"I am such an idiot," Mickelson fumed afterward, furious at himself and humiliated.
From there, he pretty much disappeared for a while, then returned only to wander aimlessly through the last part of the season, showing up in body but not spirit at the Ryder Cup, where the Americans got stomped.
Now, however, Mickelson is an idiot no more. Indeed, he arrives at Oakmont Country Club riding a wave of success, fresh from an impressive and encouraging win a month ago at the Players Championship.
Besides the confidence-builder of winning in one of the strongest fields of the year, Mickelson's rock-solid performance was seen as proof that he was making quick progress under a new swing coach, Butch Harmon, the same man who rebuilt Tiger Woods' swing before his "Tiger Slam" in 2000.
"Butch, the first of many," Mickelson wrote on the flag from the 18th hole at TPC Sawgrass, which he sent to Harmon as a souvenir.
"You're just seeing the tip of the iceberg," said Harmon. "This is just three weeks into the process. He's going to get a lot better."
How much better, if any, Mickelson has gotten since then is a mystery.
In his only other event since, Jack Nicklaus' Memorial Tournament a week ago, Mickelson withdrew midway through his first round, complaining of an aggravated left wrist.
He had intended to play this weekend's Stanford St. Jude Championship, but he ended up withdrawing before the start, preferring to rest his wrist for the Open.
Although Mickelson has won the Masters twice ('04, '06) and the PGA Championship once ('05), the Open has remained the one major on U.S. soil that has eluded him. Four times he has finished second: last year at Winged Foot (Geoff Ogilvy won), in '04 at Shinnecock (Retief Goosen), in '02 at Bethpage (Woods) and in '99 at Pinehurst No. 2 (Payne Stewart). When the Open was last at Oakmont, in 1994, Mickelson finished tied for 47th.
Assuming he and his wrist are ready to go, Mickelson's pursuit of the title and the silver trophy won't get any easier at the notoriously difficult Oakmont, which is hosting its eighth Open, more than any other club in the country.
At the Memorial, Mickelson liked his chances this week.
"I've played well in a tournament that theoretically shouldn't be my strength, shouldn't be the tournament that I play best at," he said, referring to his reputation for run-and-gun golf and the Open's reputation as a survival test. "I feel it's a tournament that I should be able to win, that I can win, but I haven't done it yet. I relish the chance."
Since the last Open at Oakmont, the club has removed upward of 4,000 trees as part of a restoration project to return the course to its original look and feel. Whether Oakmont watchers like or hate the changes, they all agree it has made for a significant transformation of the course as they knew it.
"Without the trees, it had a very cool look," said Mickelson. "You saw a lot more of the course. You saw a lot more of the fescue, the rough, the fairway, the sand, a lot more colors on the course, character on the course," said Mickelson. "I just thought it looked great."

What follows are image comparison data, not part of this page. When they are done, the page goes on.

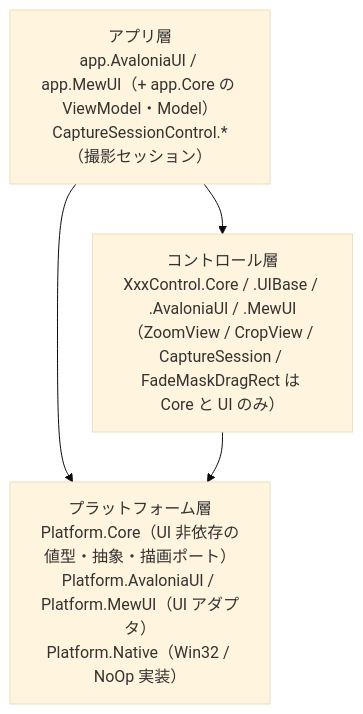
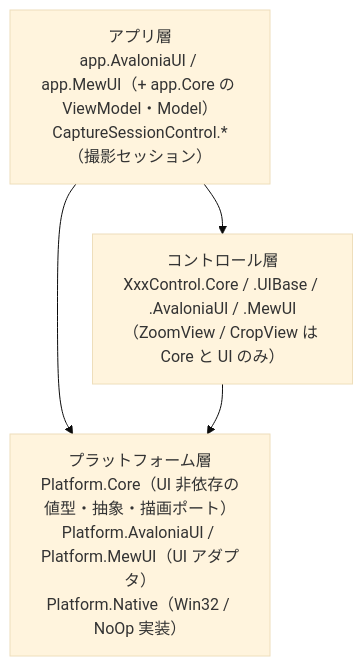
One commit to tomokuni/SaveEvidence changed the first of 2 diagrams in src/README.md. Above: the diagram before and after it, drawn with Mermaid (base theme). The commit also changed other lines of this file and 20 other files, not shown here.

````diff
--- a/src/README.md
+++ b/src/README.md
@@ -8,9 +8,9 @@
 ```mermaid
 flowchart TB
     APP["アプリ層<br/>app.AvaloniaUI / app.MewUI（+ app.Core の ViewModel・Model）<br/>CaptureSessionControl.*（撮影セッション）"]
-    CTRL["コントロール層<br/>XxxControl.Core / .UIBase / .AvaloniaUI / .MewUI<br/>（ZoomView / CropView / CaptureSession / FadeMaskDragRect は Core と UI のみ）"]
+    CTRL["コントロール層<br/>XxxControl.Core / .UIBase / .AvaloniaUI / .MewUI<br/>（ZoomView / CropView は Core と UI のみ）"]
     PLAT["プラットフォーム層<br/>Platform.Core（UI 非依存の値型・抽象・描画ポート）<br/>Platform.AvaloniaUI / Platform.MewUI（UI アダプタ）<br/>Platform.Native（Win32 / NoOp 実装）"]
     APP --> CTRL
     APP --> PLAT
     CTRL --> PLAT
 ```
````
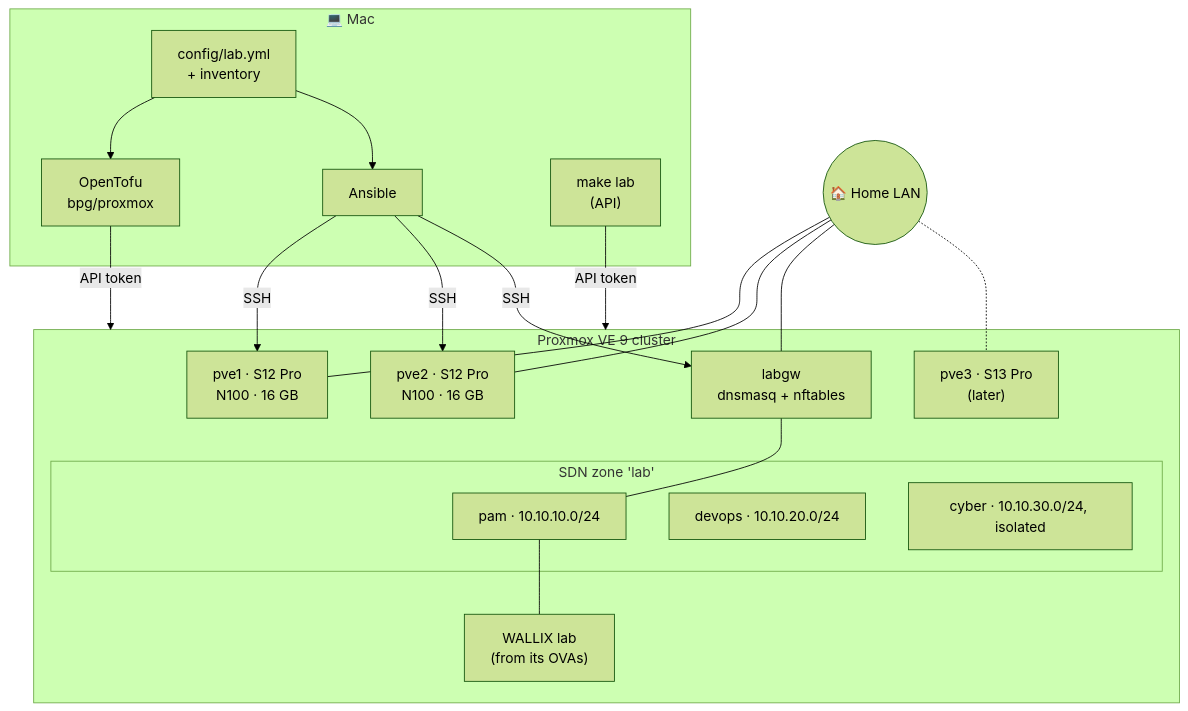
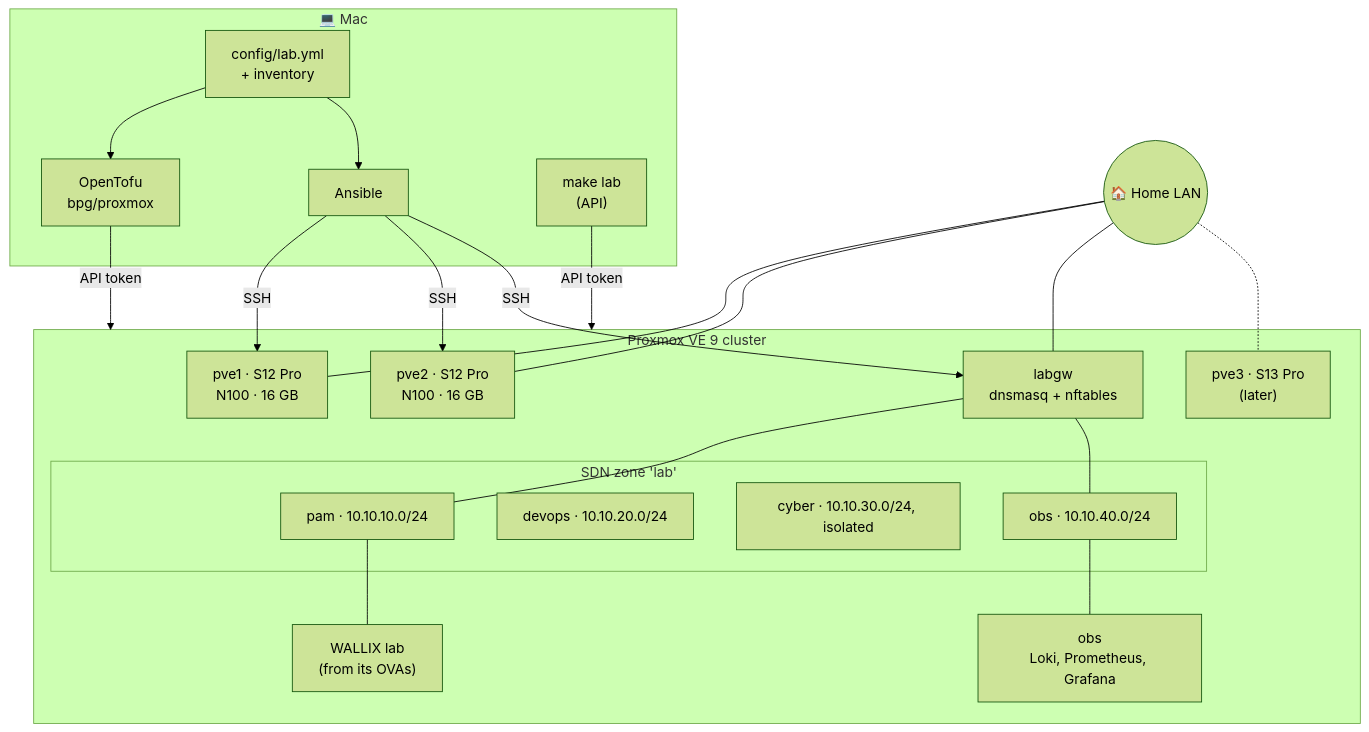
One commit to morandeirachema/Lab changed the diagram in README.md. Above: the diagram before and after it, drawn with Mermaid (forest theme). The commit also changed other lines of this file and 6 other files, not shown here.

````diff
--- a/README.md
+++ b/README.md
@@ -34,35 +34,38 @@
 ```mermaid
 flowchart TB
   subgraph mac["💻 Mac"]
     yml["config/lab.yml<br/>+ inventory"]
     tofu["OpenTofu<br/>bpg/proxmox"]
     ans["Ansible"]
     ctl["make lab<br/>(API)"]
     yml --> tofu
     yml --> ans
   end
 
   subgraph cluster["Proxmox VE 9 cluster"]
     pve1["pve1 · S12 Pro<br/>N100 · 16 GB"]
     pve2["pve2 · S12 Pro<br/>N100 · 16 GB"]
     pve3["pve3 · S13 Pro<br/>(later)"]
     subgraph sdn["SDN zone 'lab'"]
       pam["pam · 10.10.10.0/24"]
       devops["devops · 10.10.20.0/24"]
       cyber["cyber · 10.10.30.0/24, isolated"]
+      obsnet["obs · 10.10.40.0/24"]
     end
     labgw["labgw<br/>dnsmasq + nftables"]
     wallix["WALLIX lab<br/>(from its OVAs)"]
+    obsvm["obs<br/>Loki, Prometheus, Grafana"]
     labgw --- pam --- wallix
+    labgw --- obsnet --- obsvm
   end
 
   tofu -- "API token" --> cluster
   ctl -- "API token" --> cluster
   ans -- "SSH" --> pve1
   ans -- "SSH" --> pve2
   ans -- "SSH" --> labgw
   lan(("🏠 Home LAN")) --- pve1
   lan --- pve2
   lan --- labgw
   lan -.- pve3
 ```
````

Because of the severe slopes, the greens at Oakmont are more difficult to putt than even those at the home of the Masters, Augusta National - a fact Mickelson expects the U.S. Golf Association to only make worse, or better, depending on your perspective.
By far, the hole that is getting the most hype is the eighth, a par 3 that will play 288 yards this week, making it the longest 3-par in the history of the championship.
After trying four clubs there, Mickelson expects to hit 3-wood, maybe a hybrid. "It's a tough hole, really tough," he said.
If one thing is certain, if Mickelson comes to the 72d hole in the lead next Sunday, don't expect him to reach for his driver.
Contact staff writer Joe Logan
at 215-854-5604 or email@example.com. Read his recent work at http://go.philly.com/joelogan.